strumsilly
09-27-2014, 05:25 AM
I'd be tempted to part dismantle the uke before re finishing it....remove bridge and fretboard and neck, then scrape, sand, blowlamp, paint stripper, whatever works best...But thats me ;)
that would probably be best , but that is beyond my expertise. I did take the strings and tuners off.

Chris_H
09-28-2014, 07:23 PM
If you went through the finish and through the patina in the wood, Pandora's box may be opened already. It might be a good idea to seal up any bare wood now with the sealcoat. If you are going to refinish it, removing the bridge is a good idea.

Careful sanding...

Good luck

strumsilly
09-29-2014, 05:02 AM
the sanding went really well. it's not perfect, but it is vintage.
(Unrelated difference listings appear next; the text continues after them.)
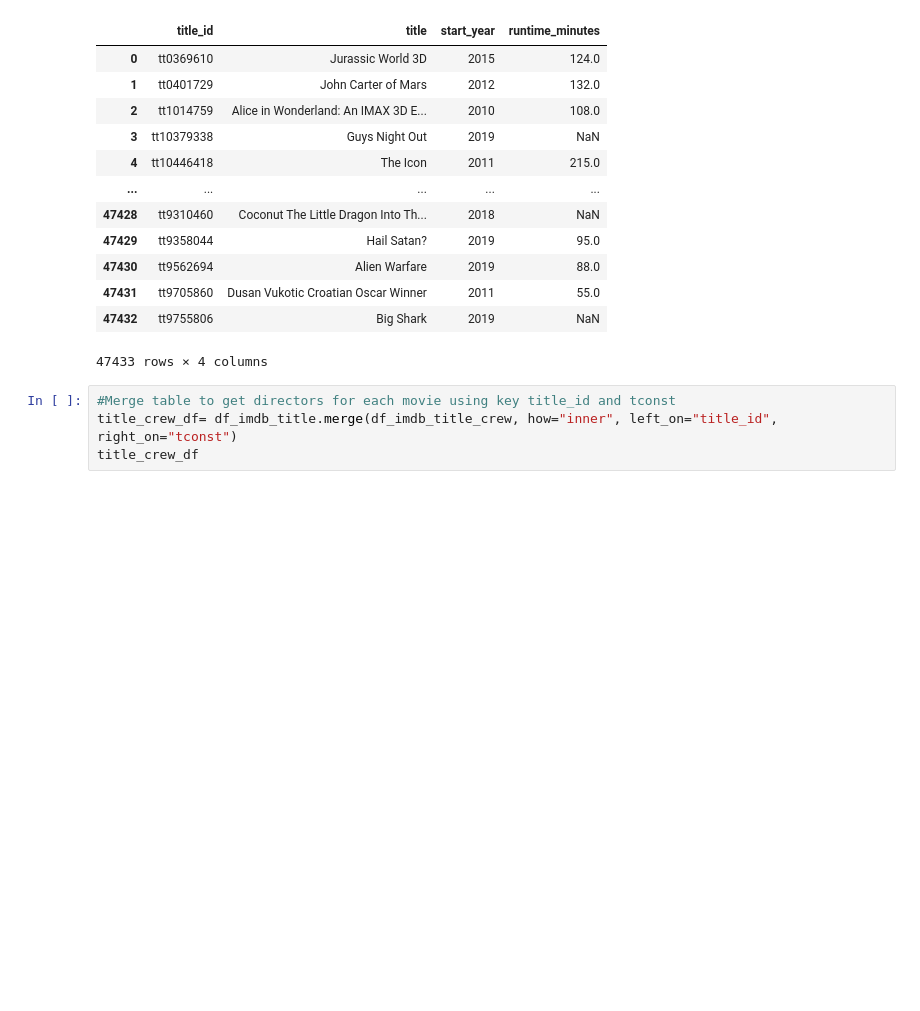
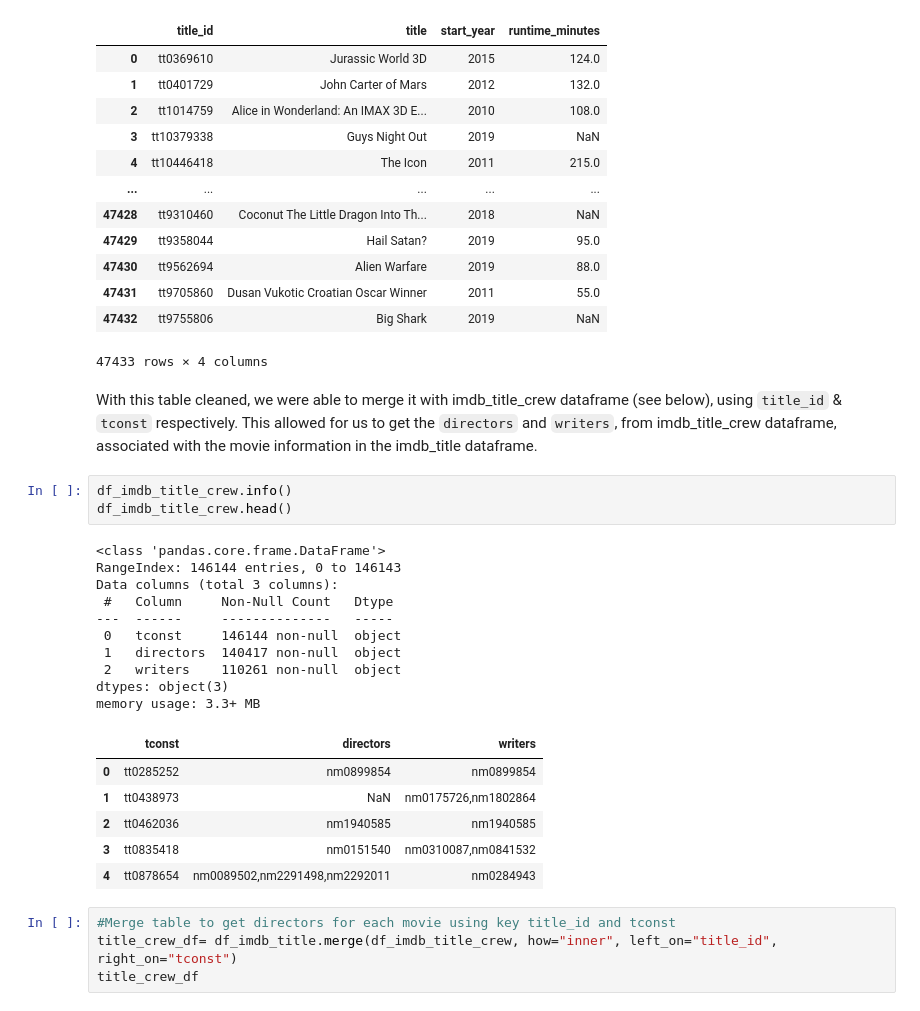
Before and after one commit to dt1086/Phase1_Project, a Jupyter notebook: crew_rating.ipynb, the cells around one changed output. Saved outputs shown, nothing was run; the diff lists cells and outputs as text; blank space fills up the shorter version.

```diff
--- a/crew_rating.ipynb
+++ b/crew_rating.ipynb
@@ -127,6 +162,28 @@ df_imdb_title
 | 47431 | tt9705860 | Dusan Vukotic Croatian Oscar Winner | 2011 | 55.0 |
 | 47432 | tt9755806 | Big Shark | 2019 | NaN |
 47433 rows × 4 columns
+# %% [markdown]
+With this table cleaned, we were able to merge it with imdb_title_crew dataframe (see below), using `title_id` & `tconst` respectively. This allowed for us to get the `directors` and `writers`, from imdb_title_crew dataframe, associated with the movie information in the imdb_title dataframe.
+# %%
+df_imdb_title_crew.info()
+df_imdb_title_crew.head()
+# %% [output]
+<class 'pandas.core.frame.DataFrame'>
+RangeIndex: 146144 entries, 0 to 146143
+Data columns (total 3 columns):
+ #   Column     Non-Null Count   Dtype
+---  ------     --------------   -----
+ 0   tconst     146144 non-null  object
+ 1   directors  140417 non-null  object
+ 2   writers    110261 non-null  object
+dtypes: object(3)
+memory usage: 3.3+ MB
+|  | tconst | directors | writers |
+| 0 | tt0285252 | nm0899854 | nm0899854 |
+| 1 | tt0438973 | NaN | nm0175726,nm1802864 |
+| 2 | tt0462036 | nm1940585 | nm1940585 |
+| 3 | tt0835418 | nm0151540 | nm0310087,nm0841532 |
+| 4 | tt0878654 | nm0089502,nm2291498,nm2292011 | nm0284943 |
 # %%
 #Merge table to get directors for each movie using key title_id and tconst
 title_crew_df= df_imdb_title.merge(df_imdb_title_crew, how="inner", left_on="title_id", right_on="tconst")
```
Also changed, not shown: parts of 41 cells of this notebook, 1 other file.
After the 600 grit I went to buffing with meguires polishing it looks 100% better. I'm going to stop and put some strings on it for now. will post some pics when I get er done.
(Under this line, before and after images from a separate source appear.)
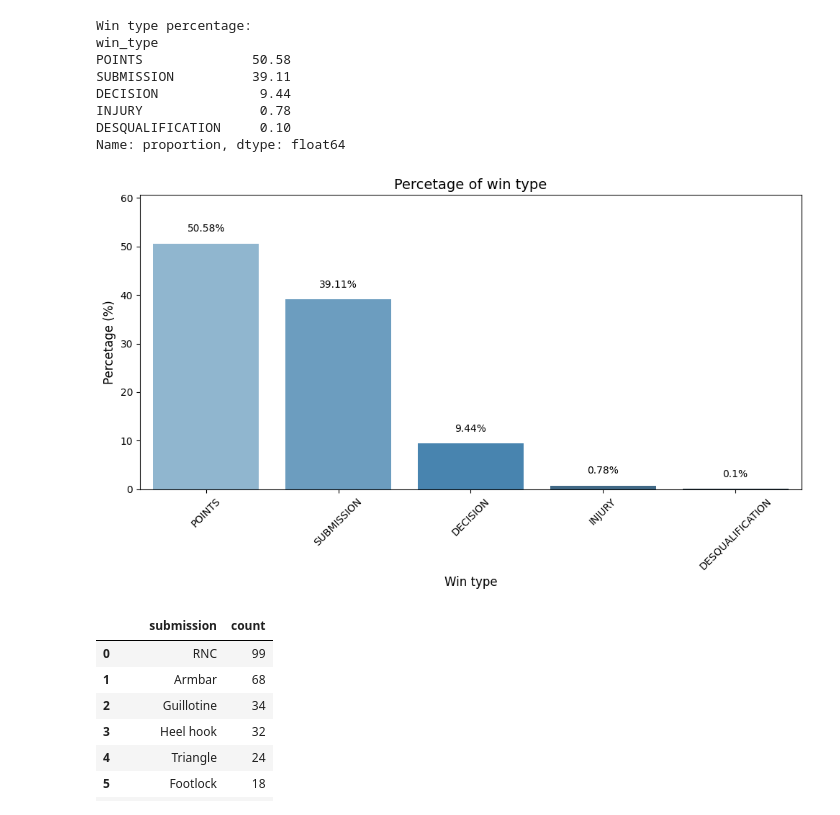
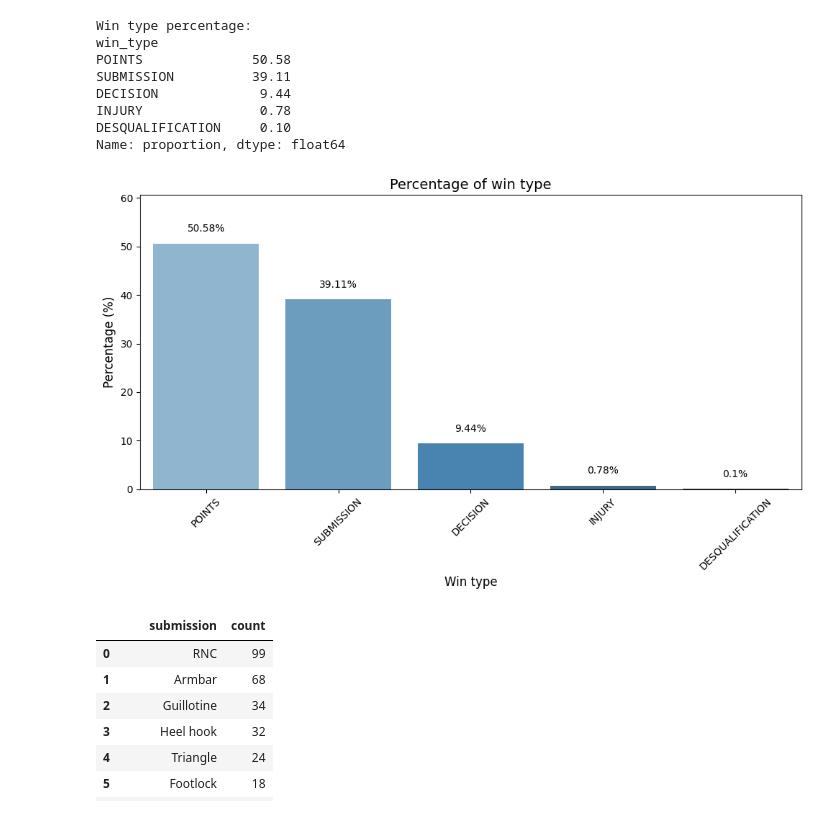
Before and after one commit to barbosamatheusr/matheus-portfolio, a Jupyter notebook: ADCC_BJJ.ipynb, the cells around one changed output. Drawn from its saved outputs; the diff is of its cells as text; code cells hidden in the pictures.

```diff
--- a/ADCC_BJJ.ipynb
+++ b/ADCC_BJJ.ipynb
@@ -101,31 +111,34 @@ INJURY               0.78
 DESQUALIFICATION     0.10
 Name: proportion, dtype: float64
 # %%
-win_type_percetage = (df_bjj['win_type'].value_counts(normalize=True) * 100).round(2)
+# Since a have this table above which is an answer to the question i can use it to build a visualization graphic!
+# Using libraries such as matplotlib and Seaborn
+
+win_type_percentage = (df_bjj['win_type'].value_counts(normalize=True) * 100).round(2)
 
 # Bar graph
 plt.figure(figsize=(10,6))
 sns.barplot(
-    x=win_type_percetage.index,
-    y=win_type_percetage.values,
-    hue=win_type_percetage.index,
+    x=win_type_percentage.index,
+    y=win_type_percentage.values,
+    hue=win_type_percentage.index,
     palette='Blues_d',
     legend=False
 )
 
 # Title and labels
-plt.title('Percetage of win type', fontsize=14)
+plt.title('Percentage of win type', fontsize=14)
 plt.xlabel('Win type', fontsize=12)
-plt.ylabel('Percetage (%)', fontsize=12)
-plt.ylim(0, win_type_percetage.max() + 10)
+plt.ylabel('Percentage (%)', fontsize=12)
+plt.ylim(0, win_type_percentage.max() + 10)
 
-for i, v in enumerate(win_type_percetage):
+for i, v in enumerate(win_type_percentage):
     plt.text(i, v + 2, str(v) + '%', ha='center', va='bottom', fontsize=10)
 
 plt.xticks(rotation=45)
 plt.tight_layout()
 plt.show()
 # %% [output]
-[figure, old version]
+[figure, new version]
 # %%
 # Most Common Submissions
```
Also changed, not shown: parts of 15 cells of this notebook, 1 other file.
Chris_H
09-29-2014, 05:41 AM
Waxes like Meguires often introduce things that soak deep into the finish, and even into the wood, which, when someone in the future goes to refinish the instrument again can cause problems like fisheyes.

I use waxes on automotive finishes, but never on nitrocellulose lacquer. Maybe someone knows of waxes that are safe over nitro? I do not, but I have not researched it. Personally, I recommend keeping those waxes far away from lacquers and varnishes, and instrument finishes in general. If anyone out there knows different, please correct me.

Looking at the photo posted by the OP, I would have taken the route of repairing the finish, very carefully, mostly taking care to leave the original patina of the finish and the wood intact, but smoothing the finish. Then I would have applied a couple of thin coats of something. After the Meguiar's has gone on, applying coats of finish is tempting fate.

strumsilly
09-29-2014, 06:05 AM
I used Meguiar's ultimate compound, which is a rubbing compound. I smoothed the finish by sanding , then buffed. I don't plan on doing anything else for now. It does recommend waxing after the compound, but I'll follow your advice and not wax it.

strumsilly
09-29-2014, 06:21 AM
pics...........................
713727137371374

RichM
09-29-2014, 06:32 AM
Can't speak to the technical aspects, but as far as aesthetics go, that thing looks a million percent better than it did.

Chris_H
09-29-2014, 06:46 AM
Yes, Meguairs is designed for automotive finishes on metal. Stay away from waxes on wood finishes, unless you are doing a shellac and wax finish.

I did not see your sand through in the pics. How did that look? Can you get a pic that shows the texture of the rubbed finish? Curious to see. Were you able to completely remove the sags and bubble marks?


It is difficult to see in the pics, but if you managed to remove/ reduce the previously existing flaws in the finish, and at the same time, leaving minimal trace of your work, great job! And you did not even have to pull out any finishes, nor from what I can see, mess with the existing gorgeous patina of the Mahogany. :)

strumsilly
09-29-2014, 07:09 AM
thanks for all of your advice Chris. I was not able to remove all the sags and bumps, but compared to how it looked and felt, it's lots better. One of my main goals was not to mess up the beautiful color the mahog has , very similar to a gibson baritone I once had [another member now has]I'll try to take a picture of the texture, but it is hard, you have to get just the right angle without glare. I need to go back and buff some more, but hand buffing is time consuming and I was anxious to get er playing.